Australian Chef: Thai Cuisine is ‘Decaying’
Travel Blog • Eva Holland • 09.24.10 | 3:43 PM ET
Them’s fighting words. The chef in question, David Thompson, is responsible for London’s Michelin-starred Thai restaurant, Nahm, and now he’s “striving for authenticity” at a Nahm branch in Bangkok, too. The Thai reaction has been predictably indignant. The New York Times explains:
Cooking is profoundly wound up with Thailand’s identity. Many recipes were tested and refined in royal palaces. And Thais often spend a good share of their day talking about this or that dish they tried; a common greeting is, “Have you eaten yet?”

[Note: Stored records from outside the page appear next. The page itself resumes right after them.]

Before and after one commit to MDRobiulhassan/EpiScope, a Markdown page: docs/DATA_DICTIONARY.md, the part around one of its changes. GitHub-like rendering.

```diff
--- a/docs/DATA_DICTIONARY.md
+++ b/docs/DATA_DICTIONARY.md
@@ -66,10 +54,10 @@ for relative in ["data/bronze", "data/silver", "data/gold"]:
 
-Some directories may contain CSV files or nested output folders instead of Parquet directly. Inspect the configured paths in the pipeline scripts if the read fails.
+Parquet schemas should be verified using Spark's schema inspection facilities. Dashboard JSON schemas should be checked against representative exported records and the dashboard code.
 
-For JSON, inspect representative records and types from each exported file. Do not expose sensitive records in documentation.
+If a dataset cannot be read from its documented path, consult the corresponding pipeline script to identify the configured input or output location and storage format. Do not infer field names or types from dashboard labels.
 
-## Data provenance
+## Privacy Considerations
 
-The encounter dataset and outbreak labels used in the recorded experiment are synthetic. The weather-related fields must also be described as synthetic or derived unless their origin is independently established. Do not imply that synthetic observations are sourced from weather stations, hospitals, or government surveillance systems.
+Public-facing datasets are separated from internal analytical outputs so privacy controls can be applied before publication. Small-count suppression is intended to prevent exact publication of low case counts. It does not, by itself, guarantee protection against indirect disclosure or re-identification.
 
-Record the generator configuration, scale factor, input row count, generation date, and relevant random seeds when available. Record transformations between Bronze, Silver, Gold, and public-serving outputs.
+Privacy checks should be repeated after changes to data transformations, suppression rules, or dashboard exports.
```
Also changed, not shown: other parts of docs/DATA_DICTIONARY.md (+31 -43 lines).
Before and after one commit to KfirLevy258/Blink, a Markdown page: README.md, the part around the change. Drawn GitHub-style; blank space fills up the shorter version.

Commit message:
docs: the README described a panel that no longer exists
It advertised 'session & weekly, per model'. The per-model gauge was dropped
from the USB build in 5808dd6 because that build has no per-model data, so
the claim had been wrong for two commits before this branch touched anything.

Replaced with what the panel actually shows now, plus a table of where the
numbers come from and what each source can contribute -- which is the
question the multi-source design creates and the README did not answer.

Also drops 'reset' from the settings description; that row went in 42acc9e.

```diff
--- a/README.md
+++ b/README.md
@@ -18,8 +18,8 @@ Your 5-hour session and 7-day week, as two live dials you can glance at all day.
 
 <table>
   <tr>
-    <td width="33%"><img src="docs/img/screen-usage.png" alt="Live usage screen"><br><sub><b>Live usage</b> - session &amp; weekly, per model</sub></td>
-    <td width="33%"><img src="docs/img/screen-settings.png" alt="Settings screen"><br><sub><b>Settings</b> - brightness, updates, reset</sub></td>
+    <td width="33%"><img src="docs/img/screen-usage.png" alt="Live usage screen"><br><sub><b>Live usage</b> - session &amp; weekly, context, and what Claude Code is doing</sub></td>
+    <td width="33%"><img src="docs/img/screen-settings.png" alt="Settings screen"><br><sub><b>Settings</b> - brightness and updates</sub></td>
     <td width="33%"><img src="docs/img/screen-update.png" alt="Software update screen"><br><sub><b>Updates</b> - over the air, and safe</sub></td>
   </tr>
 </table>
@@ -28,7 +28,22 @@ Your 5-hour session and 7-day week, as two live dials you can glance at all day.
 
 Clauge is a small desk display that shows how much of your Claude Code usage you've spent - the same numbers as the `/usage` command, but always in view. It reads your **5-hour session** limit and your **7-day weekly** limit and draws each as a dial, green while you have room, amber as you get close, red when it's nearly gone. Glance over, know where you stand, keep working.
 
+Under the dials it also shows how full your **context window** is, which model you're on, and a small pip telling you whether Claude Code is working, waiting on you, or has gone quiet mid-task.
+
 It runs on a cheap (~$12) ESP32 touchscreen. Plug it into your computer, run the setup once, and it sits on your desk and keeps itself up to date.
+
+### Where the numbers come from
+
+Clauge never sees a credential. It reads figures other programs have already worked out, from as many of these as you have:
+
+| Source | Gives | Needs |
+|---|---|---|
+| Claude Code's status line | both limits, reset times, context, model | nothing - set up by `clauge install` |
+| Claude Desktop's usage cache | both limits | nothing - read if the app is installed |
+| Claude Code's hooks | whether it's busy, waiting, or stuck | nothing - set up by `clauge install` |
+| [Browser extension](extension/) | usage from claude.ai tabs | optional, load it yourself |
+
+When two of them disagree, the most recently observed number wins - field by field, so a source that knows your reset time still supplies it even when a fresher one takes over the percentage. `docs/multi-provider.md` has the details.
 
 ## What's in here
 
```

Mr. Thompson’s quest for authenticity is perceived by some Thais as a provocation, a pair of blue eyes striding a little too proudly into the temple of Thai cuisine. Foreigners cannot possibly master the art of cooking Thai food, many Thais say, because they did not grow up wandering through vast, wet markets filled with the cornucopia of Thai produce, or pulling at the apron strings of grandmothers and maids who imparted the complex and subtle balance of ingredients required for the perfect curry or chili paste. Foreigners, Thais believe, cannot stomach the spices that fire the best Thai dishes.